My favorite track on the album would definitely be track nine, The Devil is in the Desert. Such a sad, beautiful song. Haunting and gloomy in the beginning, so serene before picking up energy and settling down once more for the remainder of the song, in which the song is spent calmly ticking away like the final seconds of your existence.

This brings me to the other side of the coin that is Face Yourself: The folk-alternative indie sound. While never fully abandoning their post-rock influence, the band touches on more vocally driven sequences in songs such as track two: Midnight Jinn, a catchy, powerful soliloquy and track three: Yellow Bird, which is another one of my favorite tracks on the album for its somber, yet jovial tone. This is one of the fuller indie songs as well, I really enjoy the full sequence of start to finish, the subtle opening, the joyous piano taps, building up to the heroic, epic sequence in the end, a pattern common for Small Leaks but still original enough to be its own entity and perk within the album. The final song The Mind is its Own Place, is a nearly ten minute existential crisis waiting to happen. Nearly every time I listen to this album front to back, I am drawn in to this song, the creepy, unsettling screams in the background, the haunting, tortured piano keys before what I can only define as a rebirth occurs. The music stops and settles for a second before Hancock returns to reunite the bonfire singalong mood we see in the beginning of the album, before, as I stated before, a final conclusion of heroic and euphoric nature.
In conclusion Face Yourself, and Remove Your Sandals is the last thing I expected to review for It Djents, and probably the last thing you would expect reading about, but that does not mean it does not fit, nor does it mean this album is suitable to be ignored. There are a plethora of pleasant tones and sequences in this album, very soft and delicate, yet booming and full of life and raw emotion. Indulge in the atmosphere or surprise yourself with something new, just don’t miss out.
Score: 9/10

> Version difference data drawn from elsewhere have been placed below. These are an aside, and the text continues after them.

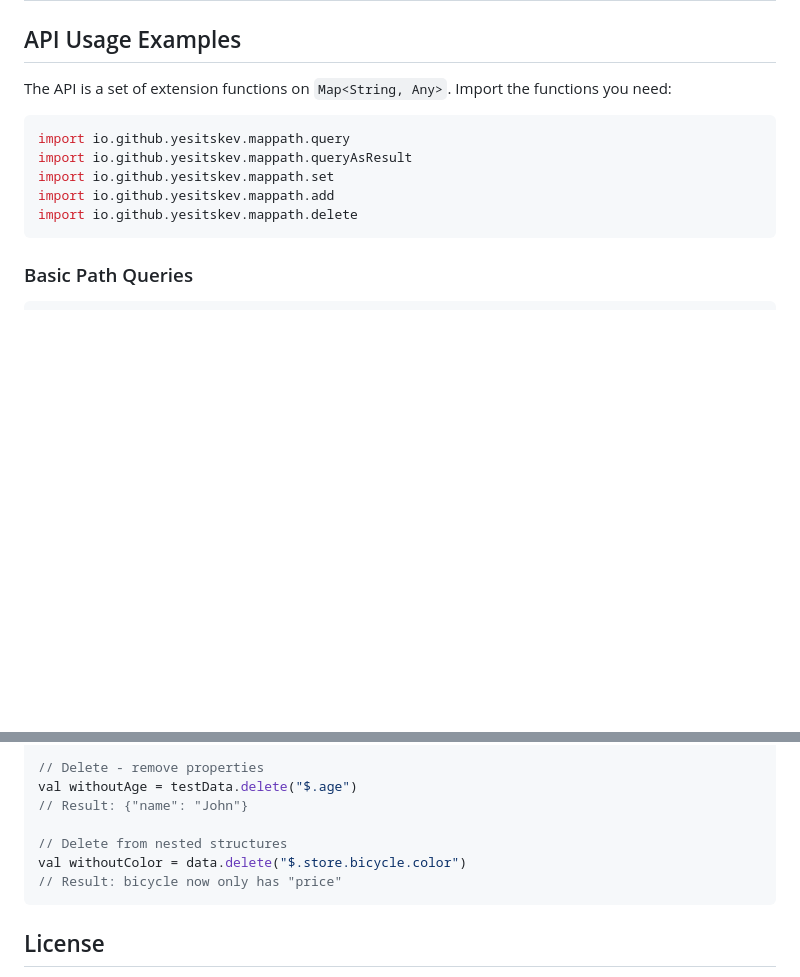
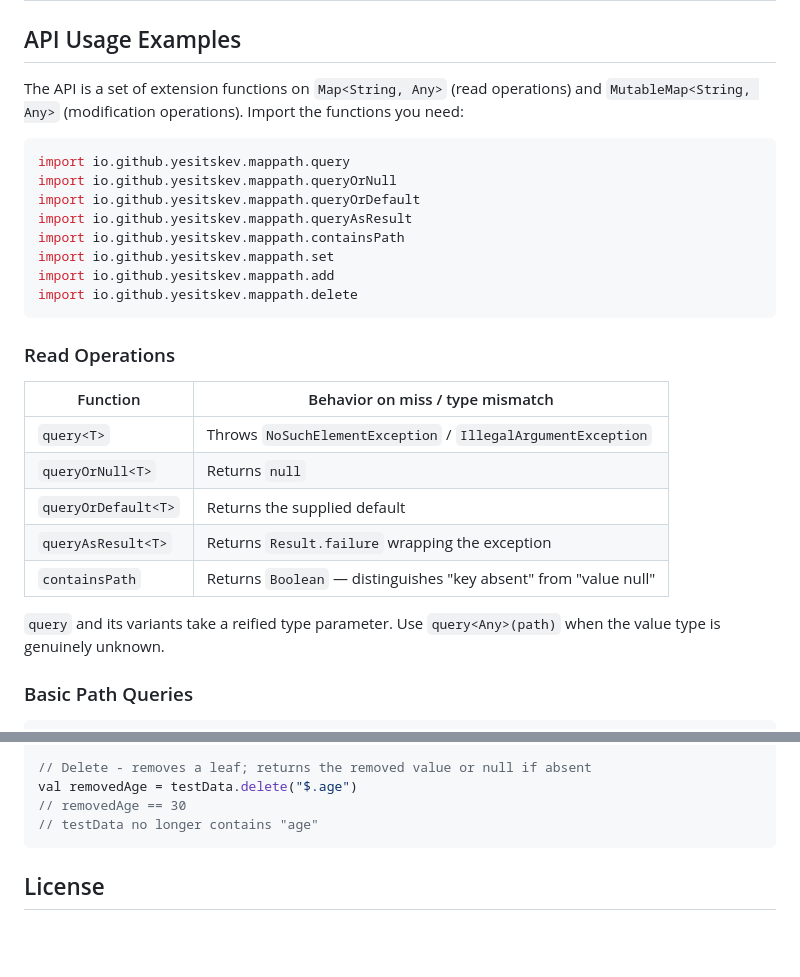
Before and after one commit to yesitskev/mappath, a Markdown page: README.md, 2 parts joined by grey strips. Drawn GitHub-style; blank space fills up the shorter version.

````diff
--- a/README.md
+++ b/README.md
@@ -65,15 +65,30 @@ data.
 
 ## API Usage Examples
 
-The API is a set of extension functions on `Map<String, Any>`. Import the functions you need:
+The API is a set of extension functions on `Map<String, Any>` (read operations) and `MutableMap<String, Any>` (modification operations). Import the functions you need:
 
 ```kotlin
 import io.github.yesitskev.mappath.query
+import io.github.yesitskev.mappath.queryOrNull
+import io.github.yesitskev.mappath.queryOrDefault
 import io.github.yesitskev.mappath.queryAsResult
+import io.github.yesitskev.mappath.containsPath
 import io.github.yesitskev.mappath.set
 import io.github.yesitskev.mappath.add
 import io.github.yesitskev.mappath.delete
 ```
+
+### Read Operations
+
+| Function          | Behavior on miss / type mismatch                                |
+|-------------------|-----------------------------------------------------------------|
+| `query<T>`        | Throws `NoSuchElementException` / `IllegalArgumentException`    |
+| `queryOrNull<T>`  | Returns `null`                                                  |
+| `queryOrDefault<T>` | Returns the supplied default                                  |
+| `queryAsResult<T>` | Returns `Result.failure` wrapping the exception                |
+| `containsPath`    | Returns `Boolean` — distinguishes "key absent" from "value null" |
+
+`query` and its variants take a reified type parameter. Use `query<Any>(path)` when the value type is genuinely unknown.
 
 ### Basic Path Queries
 
@@ -299,12 +331,12 @@ val nested = empty.add("$.level1.level2.level3", "deep value")
 
-// Delete - remove properties
-val withoutAge = testData.delete("$.age")
-// Result: {"name": "John"}
+// Delete - removes a leaf; returns the removed value or null if absent
+val removedAge = testData.delete("$.age")
+// removedAge == 30
+// testData no longer contains "age"
+```
 
-// Delete from nested structures
-val withoutColor = data.delete("$.store.bicycle.color")
-// Result: bicycle now only has "price"
-```
+[`MutableMap.put`]: https://kotlinlang.org/api/latest/jvm/stdlib/kotlin.collections/-mutable-map/put.html
+[`MutableMap.remove`]: https://kotlinlang.org/api/latest/jvm/stdlib/kotlin.collections/-mutable-map/remove.html
 
 ## License
 
````
Also changed, not shown: other parts of README.md (+64 -47 lines).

FFO: Explosions in the Sky, Brand New, A Great Big Pile of Leaves

Notable Tracks: Midnight Jinn, Yellow Bird, Building Blocks, The Devil is in the Desert -


Still working on that hot first release.


Feeling a bit camera shy


Small Leaks is currently a four-peice that lives in Portland, OR which consists of Jim Mandel Jr., Judd Hancock, London Van Rooy, and Ryan Garner.

The sounds they make have evolved over the years with critics describing their first LP as an intricate math-rock quartet using progressive song structures. Until The World Is Happy; Wake Up You Sleepyhead Sun received praise in Alternative Press, and several other music publications. 

In 2008, Small Leaks acquired Ryan Garner and Rafael Macias, who helped the band evolve their musical catalog for the next two years.
What would have been a massive double LP was cut short when Ryan Garner was hit by a car at the end of 2009 and spent the next year recovering as the band broke the LP into a more manageable 5-track, EP entitled Oak St. Basement.

Almost immediately following the EP release in January of 2011, the band’s cross country tour was cancelled as Judd Hancock had been diagnosed with cancer. Once again, the LP was put on hold as Judd recovered.

Meanwhile, the band had begun writing short weekly etudes, called Monday Minestrone, releasing a new song every Monday for 22 weeks. This was necessary because the band had accumulated an abundant amount of unreleased material that their fans demanded to hear. Ten of these single-session takes were released on cassette through Rubber Brother records.

Just as Small Leaks was ready to begin playing again, Rafael Macias broke his collarbone in a vespa accident and the band was sidelined yet again.

Refusing to be stopped by shattered spines, missing testicles, and enough metal bone reconstruction to make Wolverine cringe, the band hunkered down back into the sanctity of their own Oak St. Basement and self recorded the missing material needed to complete their first full length album in seven years- Face Yourself, and Remove Your Sandals – a ten track auditory painting which should in essence, musically describe what it means to play music in Small Leaks.

Band Members